By Rep. Scott Garrett
WHETHER it's the food you want to eat, the home loan you want to get, the toys your kids want to play with, the cars you want to drive or how much water your toilets can flush, America's everyday choices have always been plentiful. A primary reason for this abundance is the tradition of negligible government intrusion in your lives.
Unfortunately, this tradition has been eroded over the years, and your choices and your freedom to make even the smallest decision are suffering because of it.
Faceless bureaucrats -- strangers who have decided they know better than you -- set out a handful of options that they like and force you to "choose" from them. In today's America, this is what government bureaucrats pass off as your choice. The façade of choice is present, but -- as you and I both know -- we accept their dictates or else.
Riddled with subjective rules and regulations and laced with numerous mandates, President Obama's health care law is a stifling example of government bureaucrats asserting their control over your choices. From the type of plan to the insurance provider, and from the doctor to the hospital, you no longer have true choice when it comes to your health coverage. Rather, the limited choices available to you are those deemed appropriate by our omniscient government bureaucrats.
"Sub-standard" is the word bureaucrats are using to tell Americans that they don't like the choice they've made while selecting their personal insurance policy. At last count, 4.7 million Americans have been told they made the wrong choice, and are being forced by bureaucrats to pick another policy. In New Jersey alone, approximately 800,000 residents will be losing the health care plan they picked, in favor of an appropriate plan that fits the bureaucrats' mandate -- plans that may be more expensive, may have less coverage and might not serve the needs of your family.
Like your newly restricted health coverage choices, the home loan market is no longer the robust free marketplace it once was. The type of loan, the amount you can borrow and whom you can borrow from are now all things government bureaucrats manage. Despite not knowing your situation or your specific needs, perfect strangers now decide what is best for you.
The elimination of choice doesn't stop with your health care coverage or your home loan, sadly. Rather, it is fading with regard to nearly every aspect of your lives. Let me provide you with just a few examples.
Thought those who insist on "doing with your body as you wish" included choosing what to eat and drink? If the food is made with trans fats, think again. The FDA is close to tightly controlling those.

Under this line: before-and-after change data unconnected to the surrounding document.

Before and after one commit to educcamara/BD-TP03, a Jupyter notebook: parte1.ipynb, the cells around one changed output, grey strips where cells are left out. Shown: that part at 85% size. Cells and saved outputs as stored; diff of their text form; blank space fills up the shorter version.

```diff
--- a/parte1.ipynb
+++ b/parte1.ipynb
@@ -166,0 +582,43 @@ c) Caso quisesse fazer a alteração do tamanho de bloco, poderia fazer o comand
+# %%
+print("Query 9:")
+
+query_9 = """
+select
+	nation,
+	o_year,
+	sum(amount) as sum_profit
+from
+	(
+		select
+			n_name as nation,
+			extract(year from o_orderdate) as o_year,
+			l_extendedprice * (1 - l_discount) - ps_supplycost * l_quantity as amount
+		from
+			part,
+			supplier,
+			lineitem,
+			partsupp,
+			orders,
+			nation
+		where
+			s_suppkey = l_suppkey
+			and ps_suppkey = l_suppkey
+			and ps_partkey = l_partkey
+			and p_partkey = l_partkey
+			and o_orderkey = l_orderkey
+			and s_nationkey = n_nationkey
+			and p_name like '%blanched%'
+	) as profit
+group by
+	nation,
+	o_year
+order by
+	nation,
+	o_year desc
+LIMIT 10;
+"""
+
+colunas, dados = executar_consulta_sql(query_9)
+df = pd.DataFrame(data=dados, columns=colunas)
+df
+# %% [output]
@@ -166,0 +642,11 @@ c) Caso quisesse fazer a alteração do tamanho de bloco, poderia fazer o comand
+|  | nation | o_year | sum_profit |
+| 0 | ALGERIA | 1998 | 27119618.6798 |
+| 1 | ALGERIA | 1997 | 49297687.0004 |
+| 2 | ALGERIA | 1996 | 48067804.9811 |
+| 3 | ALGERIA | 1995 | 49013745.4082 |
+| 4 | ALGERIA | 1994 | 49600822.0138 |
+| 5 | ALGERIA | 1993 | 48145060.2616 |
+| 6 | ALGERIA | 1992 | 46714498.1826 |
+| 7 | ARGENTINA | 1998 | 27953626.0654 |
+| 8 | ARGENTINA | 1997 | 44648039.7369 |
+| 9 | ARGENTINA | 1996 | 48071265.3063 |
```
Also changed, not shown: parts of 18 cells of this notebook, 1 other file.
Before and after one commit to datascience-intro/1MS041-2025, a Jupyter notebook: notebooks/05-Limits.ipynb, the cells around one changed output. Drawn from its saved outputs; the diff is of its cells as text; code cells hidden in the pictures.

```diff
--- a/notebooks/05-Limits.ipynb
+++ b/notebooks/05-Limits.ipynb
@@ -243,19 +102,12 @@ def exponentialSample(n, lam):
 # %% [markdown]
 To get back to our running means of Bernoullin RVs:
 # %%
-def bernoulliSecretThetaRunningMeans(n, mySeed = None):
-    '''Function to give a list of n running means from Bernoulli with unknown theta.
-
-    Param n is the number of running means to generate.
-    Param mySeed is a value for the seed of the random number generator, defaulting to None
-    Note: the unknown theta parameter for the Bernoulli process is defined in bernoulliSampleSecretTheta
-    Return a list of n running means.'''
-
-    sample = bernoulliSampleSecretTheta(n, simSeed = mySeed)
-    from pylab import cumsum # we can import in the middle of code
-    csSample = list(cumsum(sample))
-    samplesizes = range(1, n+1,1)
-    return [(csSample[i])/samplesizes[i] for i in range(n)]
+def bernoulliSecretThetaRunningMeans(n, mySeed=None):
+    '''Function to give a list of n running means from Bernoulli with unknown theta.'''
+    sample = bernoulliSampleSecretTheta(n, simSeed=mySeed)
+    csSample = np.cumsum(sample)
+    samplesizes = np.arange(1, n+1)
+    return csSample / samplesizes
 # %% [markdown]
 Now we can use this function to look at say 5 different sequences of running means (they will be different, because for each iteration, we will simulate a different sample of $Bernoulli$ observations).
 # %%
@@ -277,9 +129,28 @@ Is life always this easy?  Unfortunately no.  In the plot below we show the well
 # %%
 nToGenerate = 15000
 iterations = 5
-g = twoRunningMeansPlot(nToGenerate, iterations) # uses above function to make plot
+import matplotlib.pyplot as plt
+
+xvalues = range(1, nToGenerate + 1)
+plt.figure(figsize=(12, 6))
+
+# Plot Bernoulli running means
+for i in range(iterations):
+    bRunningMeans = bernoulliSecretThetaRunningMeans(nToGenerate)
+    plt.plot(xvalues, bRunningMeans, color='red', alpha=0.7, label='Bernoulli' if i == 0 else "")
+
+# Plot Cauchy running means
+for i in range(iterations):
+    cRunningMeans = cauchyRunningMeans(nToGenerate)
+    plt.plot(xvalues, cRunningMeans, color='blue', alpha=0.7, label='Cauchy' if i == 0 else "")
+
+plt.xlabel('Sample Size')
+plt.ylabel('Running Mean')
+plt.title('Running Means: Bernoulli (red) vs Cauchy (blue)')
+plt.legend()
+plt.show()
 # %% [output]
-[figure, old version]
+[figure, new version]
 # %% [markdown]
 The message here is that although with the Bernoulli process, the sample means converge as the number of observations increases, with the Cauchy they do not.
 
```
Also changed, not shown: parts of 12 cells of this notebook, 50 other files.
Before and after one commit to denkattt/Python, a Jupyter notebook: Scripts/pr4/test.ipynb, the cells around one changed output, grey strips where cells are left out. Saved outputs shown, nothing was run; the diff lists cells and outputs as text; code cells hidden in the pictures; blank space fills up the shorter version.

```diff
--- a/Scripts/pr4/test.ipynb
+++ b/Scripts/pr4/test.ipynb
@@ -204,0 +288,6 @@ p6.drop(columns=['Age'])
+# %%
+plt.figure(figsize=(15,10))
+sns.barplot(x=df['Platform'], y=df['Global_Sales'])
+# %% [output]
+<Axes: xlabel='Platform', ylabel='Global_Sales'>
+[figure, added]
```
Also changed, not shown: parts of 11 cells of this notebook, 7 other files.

Thought you could choose what kind of toy to buy? Not if the Consumer Product Safety Commission doesn't like it. For example, the CPSC banned Buckyballs, an adult magnetic-balls desk toy, because -- if swallowed -- they pose a health risk.
Federal bureaucracies' rules tell you what kind of safety equipment you must have in your car, how much ethanol must be in your fuel and what fuel economy must be regardless of its harmful effect on crashworthiness. What's best for you and your driving habits? What's most efficient? It doesn't matter -- your options are limited to the ones deemed worthy by bureaucrats.
It's long been an essential element of our representative government that most of the choices we make are our choices. The reason for this is that it is impossible for a relative few bureaucrats to comprehend every situation in which we might find ourselves and subsequently decide -- in advance -- what limited choices will be best for everyone. A system that tries to apply narrow options to every situation does a lousy job of providing a fair solution to circumstances that fall outside a bureaucrat's predictions or imagination. "One-size-fits-all" ends up working for no one.
When the system isn't right for you or your family, suffocating rules and government control tend to prevent the bureaucrats from being accommodating. Americans are increasingly left out of luck and confined to ever-narrower sets of options by people they'll never meet and didn't elect but who have the power not only to deny them freedom of choice, but also to take their money and send them to prison if they don't comply.
Culture of control
I believe we should welcome diverse cultures -- beliefs, customs and traditions -- but, when it comes to the culture of control that most government bureaucrats exist for, we must do everything in our power to reject it.
The culture of control costs us more while simultaneously making us less free. The culture of control is unkind, unreasonable, unfair and un-American. It's time to put the kibosh on the culture of control and return to the simple, essential freedom of choice our forefathers shed blood to guarantee, and enshrined in the Constitution.